Commission of Strata Corporations hosts public forum
The failure of the management of strata corporations was the highlight of a public forum and consultation held by the Commission of Strata Corporations (CSC) to sensitise stakeholders on proposed amendments to the Registration (Strata Titles) Act.
The forum was held on Thursday, March 17 at the Girl Guides Association of Jamaica headquarters, and brought together various stakeholders, such as conveyance attorneys, property managers, and developers.
The strata act was amended in 2009, establishing the CSC, which began operation on January 1, 2010. The Commission, which shares a board and administrative offices with the Real Estate Board, is mandated to monitor, regulate and supervise strata corporations in Jamaica.
A strata property is a building or collection of buildings where individuals each own a small portion (a strata lot), but where there is also common property (like external walls or windows, for which each owner shares ownership.)
Sandra Watson, CEO of the Real Estate Board/Commission of Strata Corporations, noted that the amendments provided for a three-year review of the Act and this consultation was critical to that process.
Ainsworth Norton, manager of the CSC Inspectorate, said a vast number of strata corporations was in violation of sections of the legislation.
"The rate of compliance for strata corporations filing their annual returns averages approximately 12 per cent of the number of corporations due to file returns in a given year since April 2011. The audits undertaken by the commission in 2014-2015 on some strata corporations indicate that 88 per cent had issues relating to physical breaches which required an action or response from the executive committee," he said.
"Approximately 38 per cent of those corporations audited had not ratified any decision to not insure and had failed to insure the buildings. A similar percentage failed to compute contributions based on the unit entitlement."
Norton said that the amendments are intended to address a litany of issues, including defining actions aimed at increasing statutory compliance regarding matters such as filing annual returns and a range of breaches to the bylaws and the Act.

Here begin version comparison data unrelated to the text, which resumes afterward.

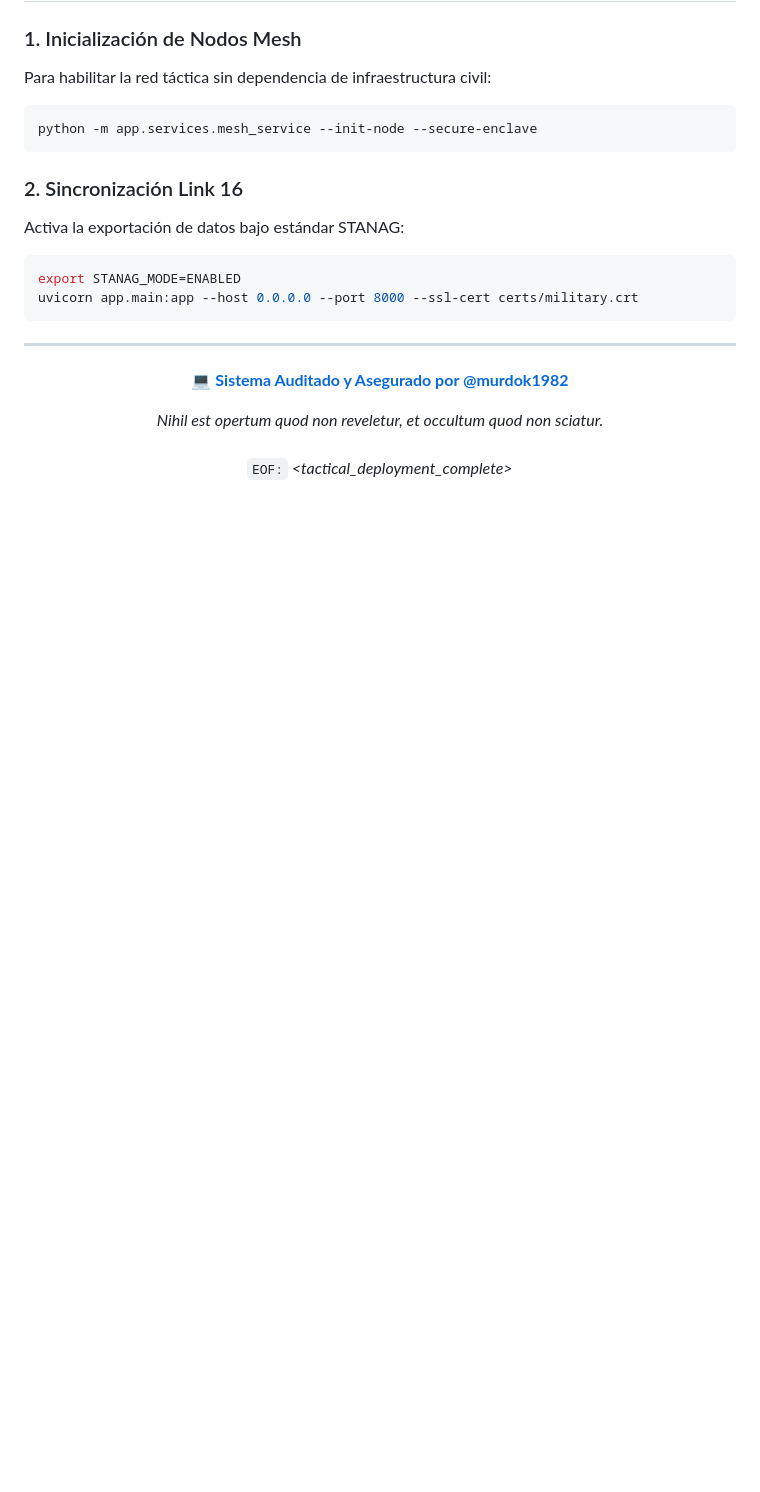
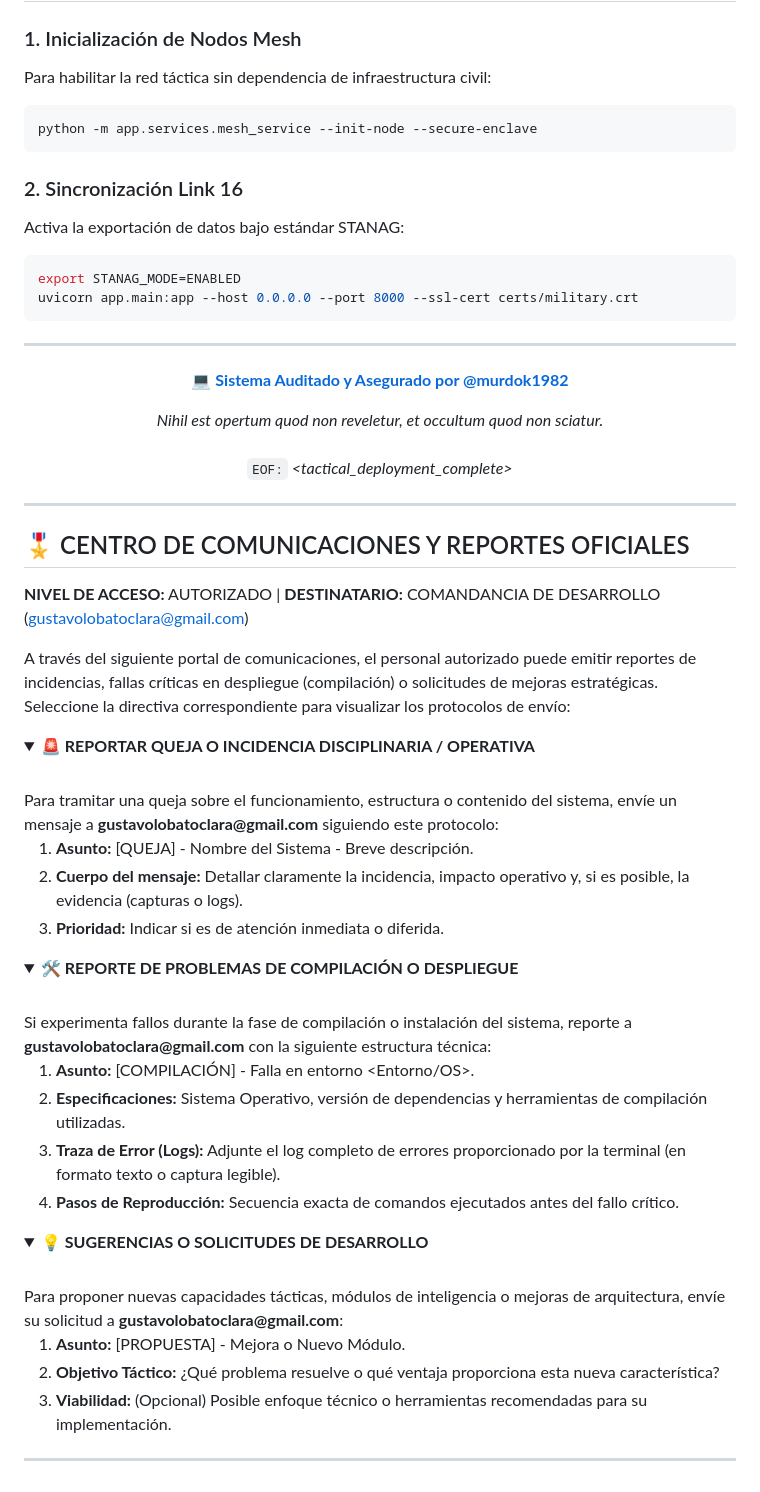
Before and after one commit to murdok1982/SpyManager, a Markdown page: README.md, the part around the change. Rendered like a GitHub page; folded sections open; blank space fills up the shorter version.

Commit message:
Añadido Centro de Comunicaciones Militar

```diff
--- a/README.md
+++ b/README.md
@@ -158,3 +158,46 @@ _Nihil est opertum quod non reveletur, et occultum quod non sciatur._<br><br>
 `EOF:` *<tactical_deployment_complete>*
 
 </div>
+
+---
+
+## 🎖️ CENTRO DE COMUNICACIONES Y REPORTES OFICIALES
+**NIVEL DE ACCESO:** AUTORIZADO | **DESTINATARIO:** COMANDANCIA DE DESARROLLO (gustavolobatoclara@gmail.com)
+
+A través del siguiente portal de comunicaciones, el personal autorizado puede emitir reportes de incidencias, fallas críticas en despliegue (compilación) o solicitudes de mejoras estratégicas. Seleccione la directiva correspondiente para visualizar los protocolos de envío:
+
+<details>
+<summary><b>🚨 REPORTAR QUEJA O INCIDENCIA DISCIPLINARIA / OPERATIVA</b></summary>
+<br>
+Para tramitar una queja sobre el funcionamiento, estructura o contenido del sistema, envíe un mensaje a <b>gustavolobatoclara@gmail.com</b> siguiendo este protocolo:
+<ol>
+  <li><b>Asunto:</b> [QUEJA] - Nombre del Sistema - Breve descripción.</li>
+  <li><b>Cuerpo del mensaje:</b> Detallar claramente la incidencia, impacto operativo y, si es posible, la evidencia (capturas o logs).</li>
+  <li><b>Prioridad:</b> Indicar si es de atención inmediata o diferida.</li>
+</ol>
+</details>
+
+<details>
+<summary><b>🛠️ REPORTE DE PROBLEMAS DE COMPILACIÓN O DESPLIEGUE</b></summary>
+<br>
+Si experimenta fallos durante la fase de compilación o instalación del sistema, reporte a <b>gustavolobatoclara@gmail.com</b> con la siguiente estructura técnica:
+<ol>
+  <li><b>Asunto:</b> [COMPILACIÓN] - Falla en entorno &lt;Entorno/OS&gt;.</li>
+  <li><b>Especificaciones:</b> Sistema Operativo, versión de dependencias y herramientas de compilación utilizadas.</li>
+  <li><b>Traza de Error (Logs):</b> Adjunte el log completo de errores proporcionado por la terminal (en formato texto o captura legible).</li>
+  <li><b>Pasos de Reproducción:</b> Secuencia exacta de comandos ejecutados antes del fallo crítico.</li>
+</ol>
+</details>
+
+<details>
+<summary><b>💡 SUGERENCIAS O SOLICITUDES DE DESARROLLO</b></summary>
+<br>
+Para proponer nuevas capacidades tácticas, módulos de inteligencia o mejoras de arquitectura, envíe su solicitud a <b>gustavolobatoclara@gmail.com</b>:
+<ol>
+  <li><b>Asunto:</b> [PROPUESTA] - Mejora o Nuevo Módulo.</li>
+  <li><b>Objetivo Táctico:</b> ¿Qué problema resuelve o qué ventaja proporciona esta nueva característica?</li>
+  <li><b>Viabilidad:</b> (Opcional) Posible enfoque técnico o herramientas recomendadas para su implementación.</li>
+</ol>
+</details>
+
+---
```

He also suggested that some of the problems associated with a number of strata corporations stemmed from their initial design and a defect in the Act, which does not allow for phased development of strata corporations.